Every line in the entries where "colour" is found should be copied.

====

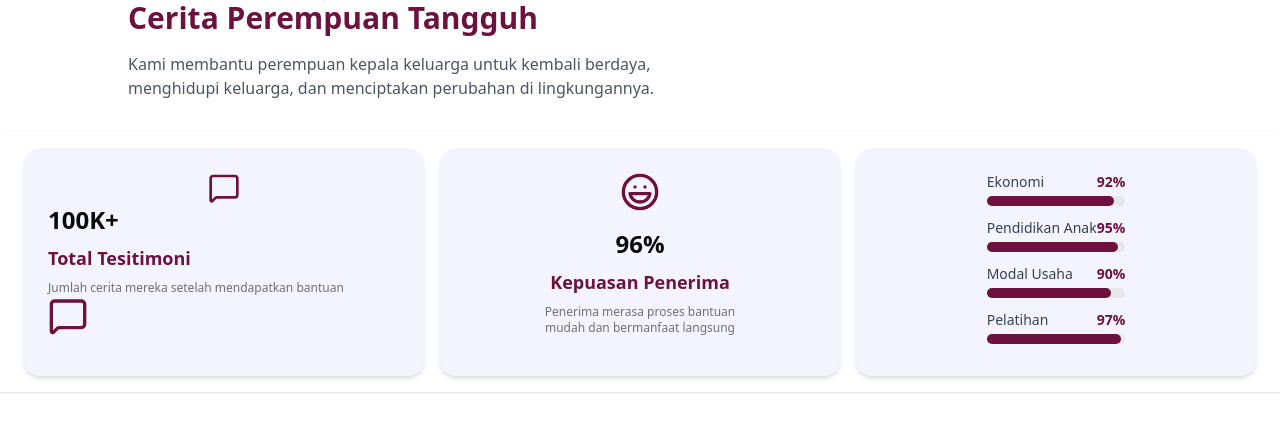
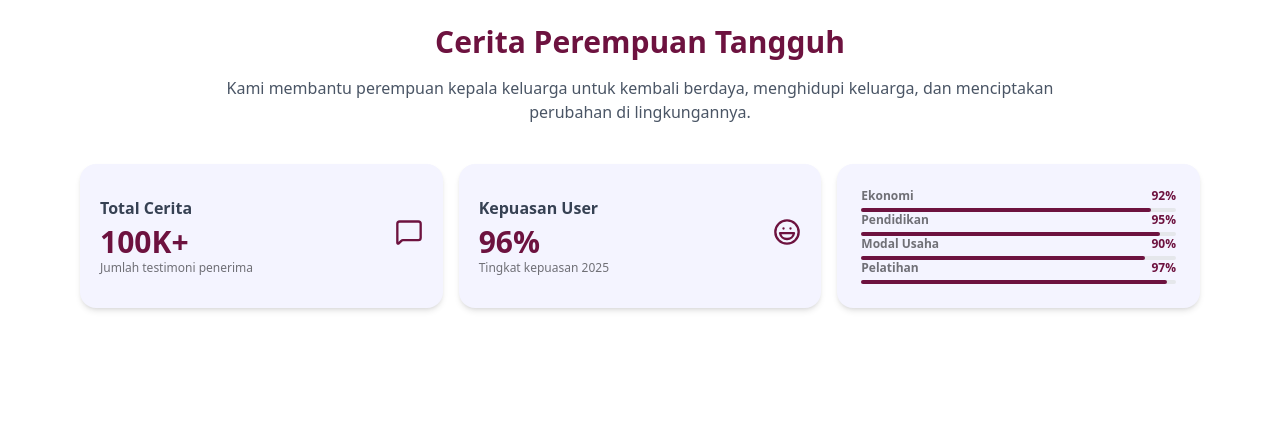
Before and after one commit to PI-25-Siti-Walidah/together-client, a Next.js app: page /cerita in a window 1280 px wide. Shown: the top 432 px of the page. Built offline with nearby package versions, Linux system fonts and the light colour scheme.

Commit message:
edit overview from cerita page

```diff
--- a/src/app/cerita/overview.jsx
+++ b/src/app/cerita/overview.jsx
@@ -3,7 +3,7 @@ import { MessageSquare, Laugh } from "lucide-react"
 export default function Overview (){
   const satisfactionData = [
     { kategori: "Ekonomi", puas: 92 },
-    { kategori: "Pendidikan Anak", puas: 95 },
+    { kategori: "Pendidikan", puas: 95 },
     { kategori: "Modal Usaha", puas: 90 },
     { kategori: "Pelatihan", puas: 97 },
   ];
@@ -11,46 +11,50 @@ export default function Overview (){
     return(
         <section>
             {/* title Cerita */}
-            <div className="max-w-3xl lg:max-w-5xl mx-auto mb-8">
-                <div className="text-3xl font-bold lg:max-w-5xl text-[#6D123F] mb-4 text-balance">Cerita Perempuan Tangguh</div>
-                <p className="text-gray-600 min-w-lg lg:max-w-5xl mb-8 text-balance">Kami membantu perempuan kepala keluarga untuk kembali berdaya, menghidupi keluarga, dan menciptakan perubahan di lingkungannya.</p>
+            <div className="max-w-4xl mx-auto text-center mb-6 px-4">
+                <div className="pt-6 text-3xl font-bold text-[#6D123F] mb-4">Cerita Perempuan Tangguh</div>
+                <p className="text-gray-600 mb-6">Kami membantu perempuan kepala keluarga untuk kembali berdaya, menghidupi keluarga, dan menciptakan perubahan di lingkungannya.</p>
             </div>
 
             {/* //stats component */}
-            <div className="stat shadow grid grid-cols-3 sm:grid-cols-3 lg:grid-cols-3 gap-4">
+            <div className="stat grid grid-cols-3 sm:grid-cols-3 lg:grid-cols-3 gap-4 px-4 max-w-6xl mx-auto">
                 {/* component 1 */}
-                <div className="stat bg-[#F4F4FF] rounded-2xl shadow-md p-6 flex flex-col items-start hover:shadow-xl transition">
+                <div className="stat bg-[#F4F4FF] rounded-2xl flex items-center justify-between shadow-md p-5 hover:shadow-xl transition">
+                    <div>
+                      <div className="stat-title text-sm sm:text-base font-semibold text-gray-700">Total Cerita</div>
+                      <div className="stat-value text-3xl font-bold text-[#6D123F] mt-1">100K+</div>
+                      <div className="stat-desc text-xs sm:text-xs text-balance">Jumlah testimoni penerima</div>
+                    </div>
                     <div className="stat-figure text-primary items-start">
-                    <MessageSquare className="inline-block h-8 w-8 stroke-current text-[#6D123F]" />
+                      <MessageSquare className="h-6 w-6 sm:h-7 sm:w-7 mb-2 stroke-current text-[#6D123F]" />
                     </div>
-                    <div className="stat-value text-2xl font-bold mb-2">100K+</div>
-                    <div className="stat-title text-lg font-bold text-[#6D123F] text-balance">Total Tesitimoni</div>
-                    <div className="stat-desc text-xs mt-2 text-balance">Jumlah cerita mereka setelah mendapatkan bantuan</div>
-                    {/* </div> */}
-                    <MessageSquare className="w-10 h-10 mb-4 text-[#6D123F]" />
                 </div>
                 {/* component 2 */}
-                <div className="stat bg-[#F4F4FF] rounded-2xl shadow-md p-6 flex flex-col items-center text-center hover:shadow-xl transition">
-                    <Laugh className="stat-figure w-10 h-10 mb-4 text-[#6D123F]" />
-                    <div className="stat-value text-2xl font-bold mb-2">96%</div>
-                    <div className="stat-title text-lg font-bold text-[#6D123F] text-balance">Kepuasan Penerima</div>
-                    <div className="stat-desc text-xs mt-2 text-balance">Penerima merasa proses bantuan mudah dan bermanfaat langsung</div>
+                <div className="stat bg-[#F4F4FF] rounded-2xl flex items-center justify-between shadow-md p-5 hover:shadow-xl transition">
+                    <div>
+                    <div className="stat-title text-sm sm:text-base font-semibold text-gray-700">Kepuasan User</div>
+                    <div className="stat-value text-3xl font-bold text-[#6D123F] mt-1">96%</div>
+                    <div className="stat-desc text-xs sm:text-xs text-balance">Tingkat kepuasan 2025</div>
+                    </div>
+                    <div className="stat-figure text-primary items-start">
+                    <Laugh className="h-6 w-6 sm:h-7 sm:w-7 mb-2 stroke-current text-[#6D123F]" />
+                    </div>
                 </div>
                 {/* component 3 */}
                 <div className="stat bg-[#F4F4FF] rounded-2xl shadow-md p-6 flex flex-col items-center hover:shadow-xl transition">
 
-          <div className="space-y-3">
+          <div className="w-full mx-4">
             {satisfactionData.map((item) => (
               <div key={item.kategori}>
-                <div className="flex justify-between text-sm text-gray-700 mb-1">
+                <div className="flex justify-between gap-2 text-xs font-semibold stat-title mb-1">
                   <span>{item.kategori}</span>
                   <span className="font-semibold text-[#6D123F]">
                     {item.puas}%
                   </span>
                 </div>
-                <div className="w-full bg-gray-200 rounded-full h-2.5">
+                <div className="w-full bg-gray-200 rounded-full h-1">
                   <div
-                    className="bg-[#6D123F] h-2.5 rounded-full transition-all duration-500"
+                    className="bg-[#6D123F] h-1 rounded-full transition-all duration-500"
                     style={{ width: `${item.puas}%` }}
                   ></div>
                 </div>
--- a/src/app/info/filter.jsx
+++ b/src/app/info/filter.jsx
@@ -9,7 +9,7 @@ export default function Filter({ filterKategori, setFilterKategori }) {
           onClick={() => setFilterKategori(kategori)}
           className={`px-4 py-2 rounded-full text-sm font-medium transition ${
             filterKategori === kategori
-              ? "bg-[#6A5ACD] text-white"
+              ? "bg-[#6D123F] text-white"
               : "bg-white text-gray-600 border hover:bg-gray-100"
           }`}
         >
--- a/src/app/info/list-bantuan.jsx
+++ b/src/app/info/list-bantuan.jsx
@@ -80,7 +80,7 @@ export default function ListBantuan({ filterKategori, onDetail }) {
 
             <div className="flex items-center mt-2 gap-2">
               <div className={`text-md font-semibold px-3 py-1 rounded-full w-max
-              ${item.is_active ? "text-green-600 bg-green-100" : "text-red-100 bg-red-500"}`}>
+              ${item.is_active ? "text-green-600 bg-green-200" : "text-red-600 bg-red-200"}`}>
                 {item.is_active ? "Berlangsung" : "Berakhir"}
                 </div>
                 <span className="bg-pink-100 text-pink-600 font-semibold text-md px-3 py-1 rounded-full">
```
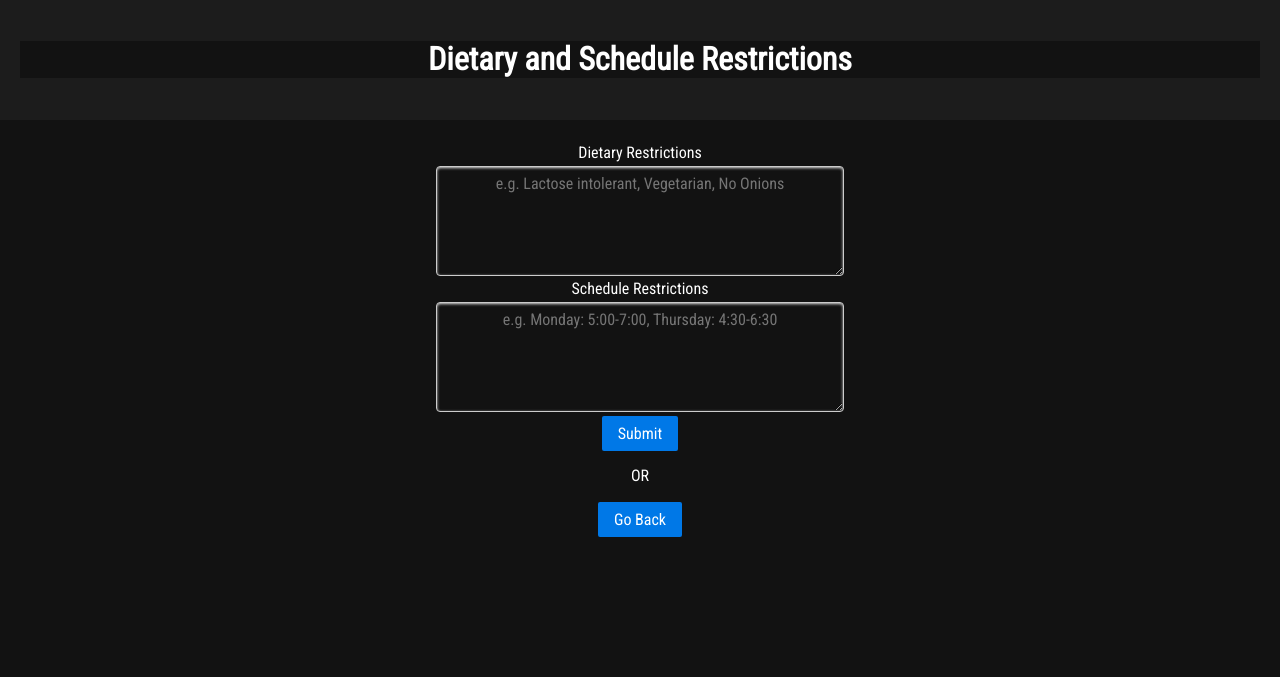
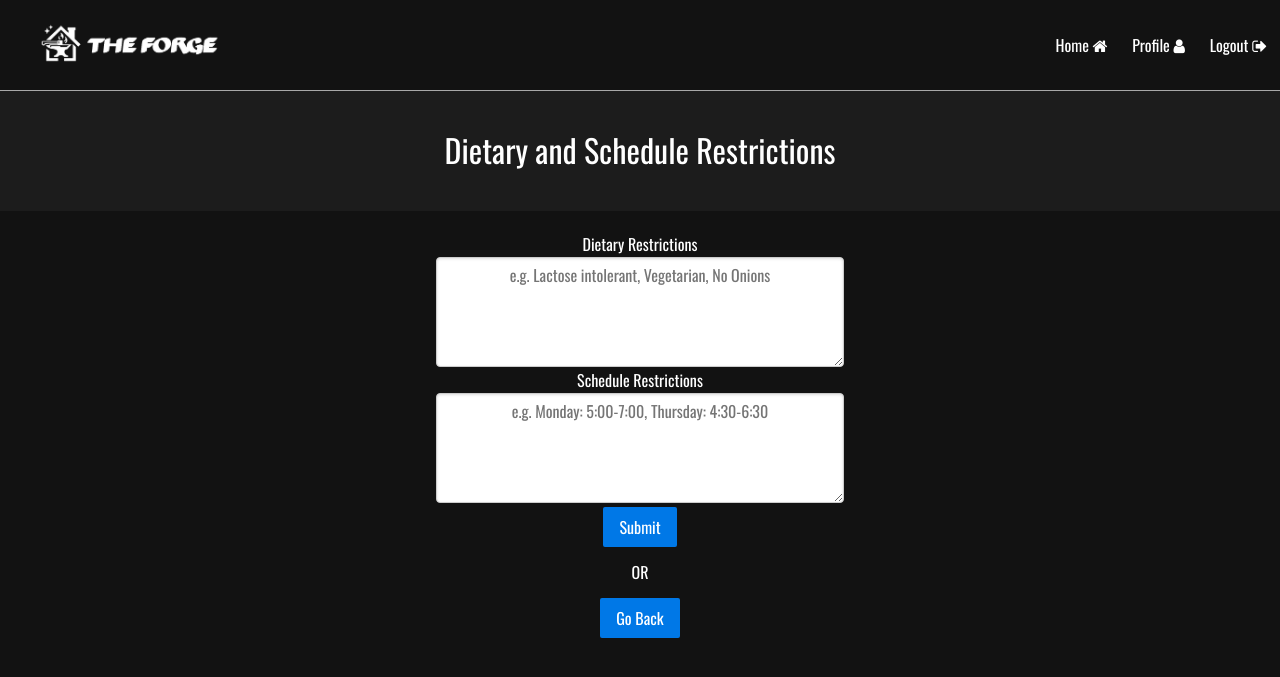
Before and after one commit to RWang-Dev/Community-Housing-App, a Flask app: page /restrictions/1 in a window 1280 px wide. Shown: the top 677 px of the page. Run offline with Flask 3, Linux system fonts and the light colour scheme; some libraries are stand-ins or nearby versions.

Commit message:
changed some navbar formatting and house css for calendar

```diff
--- a/static/css/browse.css
+++ b/static/css/browse.css
@@ -1,7 +1,8 @@
 * {
   font-family: "Oswald", sans-serif;
-  font-family: "Poppins", sans-serif;
-  font-family: "Roboto Condensed", sans-serif;
+  font-optical-sizing: auto;
+  font-weight: 400;
+  font-style: normal;
 }
 
 body {
@@ -127,7 +128,6 @@ hr {
   font-weight: bold;
 }
 
-
 .btn:hover {
   background-color: #0056b3;
 }
--- a/static/css/delete_task.css
+++ b/static/css/delete_task.css
@@ -3,8 +3,9 @@
   margin: 0;
   box-sizing: border-box;
   font-family: "Oswald", sans-serif;
-    font-family: "Poppins", sans-serif;
-    font-family: "Roboto Condensed", sans-serif;
+  font-optical-sizing: auto;
+  font-weight: 400;
+  font-style: normal;
   text-align: center;
 }
 
--- a/static/css/edit_task.css
+++ b/static/css/edit_task.css
@@ -3,8 +3,9 @@
   margin: 0;
   box-sizing: border-box;
   font-family: "Oswald", sans-serif;
-  font-family: "Poppins", sans-serif;
-  font-family: "Roboto Condensed", sans-serif;
+  font-optical-sizing: auto;
+  font-weight: 400;
+  font-style: normal;
   text-align: center;
 }
 
--- a/static/css/restrictions.css
+++ b/static/css/restrictions.css
@@ -1,9 +1,10 @@
 * {
   font-family: "Oswald", sans-serif;
-    font-family: "Poppins", sans-serif;
-    font-family: "Roboto Condensed", sans-serif;
+  font-optical-sizing: auto;
+  font-weight: 400;
+  font-style: normal;
   color: #ffffff;
-    background-color: #121212;
+  /* background-color: #121212; */
   text-align: center;
 }
 
--- a/static/css/user_home.css
+++ b/static/css/user_home.css
@@ -4,7 +4,10 @@
 }
 
 body {
-  font-family: "Roboto Condensed", sans-serif;
+  font-family: "Oswald", sans-serif;
+  font-optical-sizing: auto;
+  font-weight: 400;
+  font-style: normal;
   background-color: #121212;
   color: #e0e0e0;
   margin: 0;
--- a/templates/base.html
+++ b/templates/base.html
@@ -6,7 +6,11 @@
     <link rel="preconnect" href="https://fonts.googleapis.com" />
     <link rel="preconnect" href="https://fonts.gstatic.com" crossorigin />
     <link
-      href="https://fonts.googleapis.com/css2?family=Oswald&family=Poppins&family=Roboto+Condensed&display=swap"
+      rel="stylesheet"
+      href="https://cdnjs.cloudflare.com/ajax/libs/font-awesome/4.7.0/css/font-awesome.min.css"
+    />
+    <link
+      href="https://fonts.googleapis.com/css2?family=Oswald&display=swap"
       rel="stylesheet"
     />
     <link
--- a/templates/navbar.html
+++ b/templates/navbar.html
@@ -4,12 +4,12 @@
     src="{{url_for('static', filename='img/The_Forge_Banner_Transparent.jpg')}}"
   />
   <div class="navigation">
-    <a href="/user/home" class="home-icon">Home: <i class="fa fa-home"></i></a>
+    <a href="/user/home" class="home-icon">Home <i class="fa fa-home"></i></a>
     <a href="/profile" class="profile-icon"
-      >Profile: <i class="fa fa-user"></i
+      >Profile <i class="fa fa-user"></i
     ></a>
     <a href="/logout" class="logout-icon"
-      >Logout: <i class="fa fa-sign-out"></i
+      >Logout <i class="fa fa-sign-out"></i
     ></a>
   </div>
 </div>
--- a/templates/restrictions.html
+++ b/templates/restrictions.html
@@ -1,11 +1,15 @@
-{% extends "base.html" %}
-{% block head %}
-    <link rel="stylesheet" href="https://cdn.jsdelivr.net/npm/purecss@3.0.0/build/pure-min.css">
-    <link rel="stylesheet" href="{{ url_for('static', filename='css/restrictions.css') }}"/>
+{% extends "base.html" %} {% block head %}
+<link
+  rel="stylesheet"
+  href="https://cdn.jsdelivr.net/npm/purecss@3.0.0/build/pure-min.css"
+/>
+<link
+  rel="stylesheet"
+  href="{{ url_for('static', filename='css/restrictions.css') }}"
+/>
 <script src="{{ url_for('static', filename='js/restrictions.js') }}"></script>
 <title>Restrictions</title>
-{% endblock %}
-{% block body %}
+{% endblock %} {% block body %} {% include 'navbar.html' %}
 <header>
   <h1>Dietary and Schedule Restrictions</h1>
 </header>
@@ -14,20 +18,39 @@
   <form class="pure-form pure-form-stacked" id="ai-form">
     <div>
       <label for="dietary-restrictions">Dietary Restrictions</label>
-                <textarea id="dietary-restrictions" name="dietary-restrictions" rows="5" cols="50"
-                          placeholder="e.g. Lactose intolerant, Vegetarian, No Onions"></textarea>
+      <textarea
+        id="dietary-restrictions"
+        name="dietary-restrictions"
+        rows="5"
+        cols="50"
+        placeholder="e.g. Lactose intolerant, Vegetarian, No Onions"
+      ></textarea>
     </div>
     <div>
       <label for="schedule-restrictions">Schedule Restrictions</label>
-                <textarea id="schedule-restrictions" name="schedule-restrictions" rows="5" cols="50"
-                          placeholder="e.g. Monday: 5:00-7:00, Thursday: 4:30-6:30"></textarea>
+      <textarea
+        id="schedule-restrictions"
+        name="schedule-restrictions"
+        rows="5"
+        cols="50"
+        placeholder="e.g. Monday: 5:00-7:00, Thursday: 4:30-6:30"
+      ></textarea>
     </div>
     <div class="pure-controls">
-                <input type="submit" value="Submit" class="pure-button pure-button-primary">
+      <input
+        type="submit"
+        value="Submit"
+        class="pure-button pure-button-primary"
+      />
     </div>
     <p>OR</p>
     <div class="back">
-                <button onclick="history.back()" class="pure-button pure-button-primary back-icon">Go Back</button>
+      <button
+        onclick="history.back()"
+        class="pure-button pure-button-primary back-icon"
+      >
+        Go Back
+      </button>
     </div>
   </form>
 </main>
```
Also changed, not shown: static/css/assign_task.css (+4 -3 lines), static/css/gpt.css (+4 -3 lines), static/css/house.css (+41 -2 lines), templates/gpt.html (+7 -6 lines). Lines whose indentation alone changed are shown as unchanged.
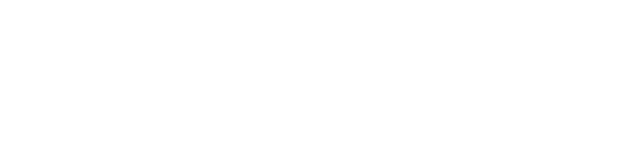
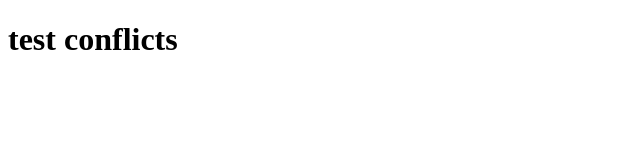
Before and after one commit to OgbuEsther/Github_Class, a plain HTML site: page Header.html in a window 1280 px wide. Shown: the whole page, without its empty margins (0-640 px from the left). Drawn offline with Linux system fonts and the light colour scheme.

Commit message:
conflict two

```diff
--- a/Header.html
+++ b/Header.html
@@ -5,5 +5,8 @@
     <meta name="viewport" content="width=device-width, initial-scale=1.0">
     <title>Document</title>
 </head>
+<body>
 
+    <h1>test conflicts</h1>
+</body>
 </html>
```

====

• [WORKED SOLUTION]
Before and after one commit to PI-25-Siti-Walidah/together-client, a Next.js app: page /cerita in a window 1280 px wide. Shown: the top 432 px of the page. Built offline with nearby package versions, Linux system fonts and the light colour scheme.
Before and after one commit to RWang-Dev/Community-Housing-App, a Flask app: page /restrictions/1 in a window 1280 px wide. Shown: the top 677 px of the page. Run offline with Flask 3, Linux system fonts and the light colour scheme; some libraries are stand-ins or nearby versions.
Before and after one commit to OgbuEsther/Github_Class, a plain HTML site: page Header.html in a window 1280 px wide. Shown: the whole page, without its empty margins (0-640 px from the left). Drawn offline with Linux system fonts and the light colour scheme.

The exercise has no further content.